Skip to content

Decision Making


The ability to make a natural decision, as opposed to a forced decision is not well understood. It may be because only a small percentage of humanity can make a decision naturally. Sure, lots of effort is spent teaching people how to make decisions. Perhaps a best example would be at West Point or other military schools. Officers are exposed to the preferred methodology for making decisions, taking into account a lot of factors, nee metrics, in the process. However, it appears from my perspective that people who have to learn to make decisions revert to relying upon metrics to support the decisions they render, and end up looking for metrics to support the decision instead of making decision based upon metrics that appear readily. Sometimes, they delay the decision until a metric shows up, but the passage of time has greatly influenced the metric upon which reliance is based such that a more timely decision would have been different, but the metric that otherwise to influence the decision would not have occurred at all. In the end, though, it looks like there is support for the decision that was “made”.

This all takes us to basketball. More than any other major sport, basketball is dependent upon repeated decisions of each of the players on the court. They are each charged with assimiulating the data that is presenting to them, and which data is being presented alternatively by all of the other players on the court. Everything changes as each millisecond goes by such that the reliance upon metrics is an illusion as the metrics are BRAND NEW in each instance, except until a player delays long enough that a recognized metric presents itself. However, that wait, the failure to decide, actually forces a metric and misses the opportunity for an original decision. Learning how to make the original decision, in reliance upon a players personal book of knowledge, is dependent upon that players ability to assimulate past give and takes in a manor to avoid the gap in the process. However, as mentioned above, it is only a small percentage of the population that leans in the direction of self trust enough to make the decsions as they are presented, not waiting for the verifying metric to appear. Sure, maybe the percentage in the NBA is higher or the players would not get there in the first place, but that supposition is not necessarily true. They could be talented enough that they could be protected by the other players, knowingly or without thought, from the making of decisions. It is possible, and highly likely, that coaches would shelter certain players from the decision making process, advising them “exactly” what to do and hoping that circumstances fall out as anticipated. Of course, there are glaring examples of a player making a decision that is hard to comprehend, and that circumstance is brought on by the nature of the game – constantly changing.

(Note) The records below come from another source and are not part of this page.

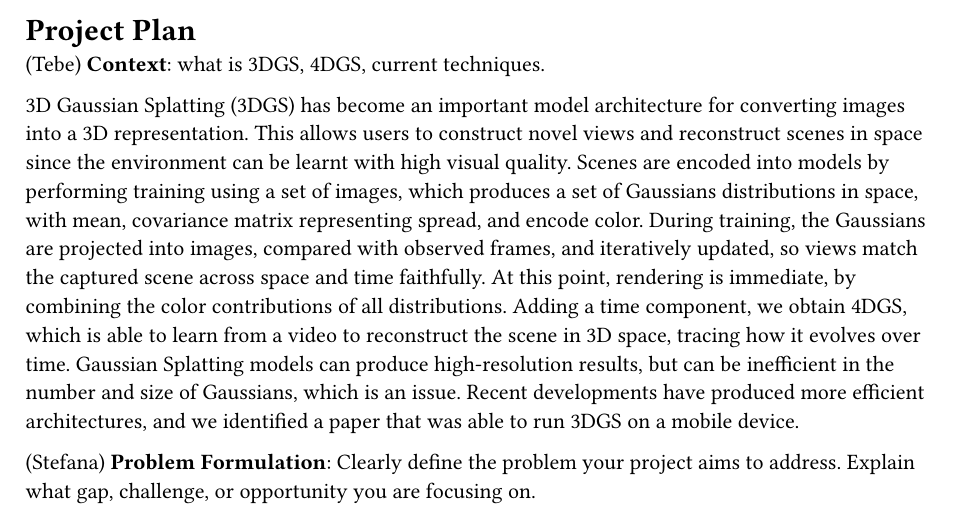
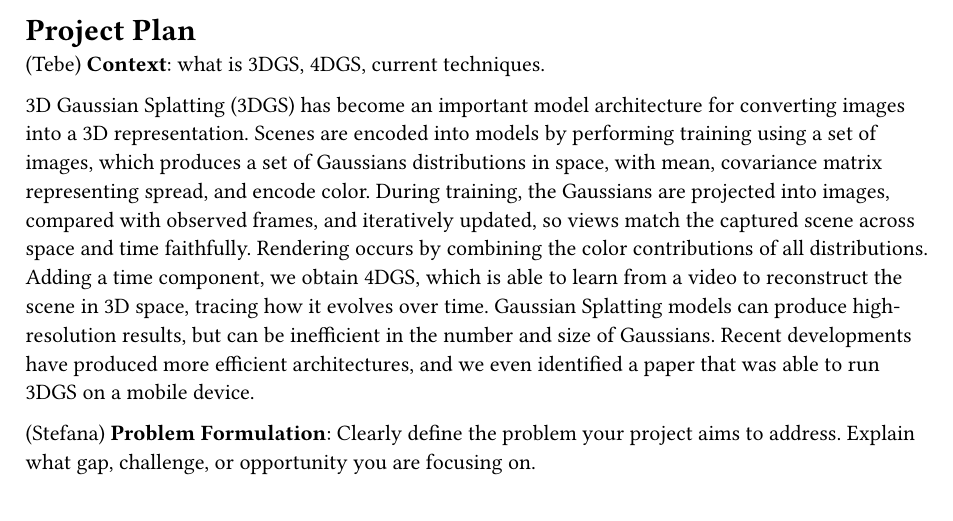
Before and after one commit to AliEmreSenel/4DGS, a Typst document (Plan.typ): part of page 2 of 4, cut so that both start at the same text. Compiled offline with Typst 0.15.

Commit message:
rm: shorter presentation context

```diff
--- a/Plan.typ
+++ b/Plan.typ
@@ -59,7 +59,7 @@ image
 (Tebe)
 *Context*: what is 3DGS, 4DGS, current techniques.
 
-3D Gaussian Splatting (3DGS) has become an important model architecture for converting images into a 3D representation. This allows users to construct novel views and reconstruct scenes in space since the environment can be learnt with high visual quality. Scenes are encoded into models by performing training using a set of images, which produces a set of Gaussians distributions in space, with mean, covariance matrix representing spread, and encode color. During training, the Gaussians are projected into images, compared with observed frames, and iteratively updated, so views match the captured scene across space and time faithfully. At this point, rendering is immediate, by combining the color contributions of all distributions. Adding a time component, we obtain 4DGS, which is able to learn from a video to reconstruct the scene in 3D space, tracing how it evolves over time. Gaussian Splatting models can produce high-resolution results, but can be inefficient in the number and size of Gaussians, which is an issue. Recent developments have produced more efficient architectures, and we identified a paper that was able to run 3DGS on a mobile device.
+3D Gaussian Splatting (3DGS) has become an important model architecture for converting images into a 3D representation. Scenes are encoded into models by performing training using a set of images, which produces a set of Gaussians distributions in space, with mean, covariance matrix representing spread, and encode color. During training, the Gaussians are projected into images, compared with observed frames, and iteratively updated, so views match the captured scene across space and time faithfully. Rendering occurs by combining the color contributions of all distributions. Adding a time component, we obtain 4DGS, which is able to learn from a video to reconstruct the scene in 3D space, tracing how it evolves over time. Gaussian Splatting models can produce high-resolution results, but can be inefficient in the number and size of Gaussians. Recent developments have produced more efficient architectures, and we even identified a paper that was able to run 3DGS on a mobile device.
 
 (Stefana)
 *Problem Formulation*: Clearly define the problem your project aims to address. Explain what gap, challenge, or opportunity you are focusing on.
```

Some players have an easier time making decisions because they can dictate the circumstances that require the decision in the first place. LeBron is one of those to the extent that he gets one on one and he has the ball in his hands. That decision making is easy for him. However, when he is not one on one,or when he is on defense, the ability to dictate is minimalized and he is left to making decisions with many more variables. This raises two issues. One, is he a natural decision maker or is he one who has learned how to make decisions by being taught about the process by someone else. If he is intuitive in decision making, then he will always be advancing his book of knowledge as he plays. If he is a learner, then he only advances his book based upon being taught, again and again, based upon review of what has taken place. This last process can work, but it is slower and more time consuming, and less effective than the intuitive methodology. Only the intuitive learner can expand the book beyond what is commonly known by others. (See, Magic Johnson for the best example.) Two, is really buried in one, but it is how fast can he expand his knowledge book and do those around him learn to trust his expansion such that their decision making effort approximate his, as adjusted. This all reflects, ultimately upon the level of trust that goes back and forth during the game, and between games.

Based upon the ending of the last two games in the Western Conference Finals, it seems as if GS players are more fluid in their collective decision making than was OKC. Perhaps OKC will improve on this based upon the opportunity to learn that was presented to them. Their book of knowledge should expand and Donovan may be able to help them see that – if he recognizes any of this himself. GS may well be better than most across the board in this regard. Remember, not to be discounted, Curry and Thompson each have a book of knowledge that includes a generation of learning by their dads that is at least partially passed along, both by DNA and by Role Modeling during their youth.

I will be watching this aspect, on both teams, as the Finals play out. Let’s see who intuitive trusts themselves, and conveys that trust to teammates such that the reciprocal trust kicks back, over and over between all members of the team. Shit, anyone else get any of this?

Leave a Comment

Leave a Reply

Fill in your details below or click an icon to log in: Logo

You are commenting using your account. Log Out /  Change )

Google photo

You are commenting using your Google account. Log Out /  Change )

Twitter picture

You are commenting using your Twitter account. Log Out /  Change )

Facebook photo

You are commenting using your Facebook account. Log Out /  Change )

Connecting to %s

This site uses Akismet to reduce spam. Learn how your comment data is processed.

<span>%d</span> bloggers like this: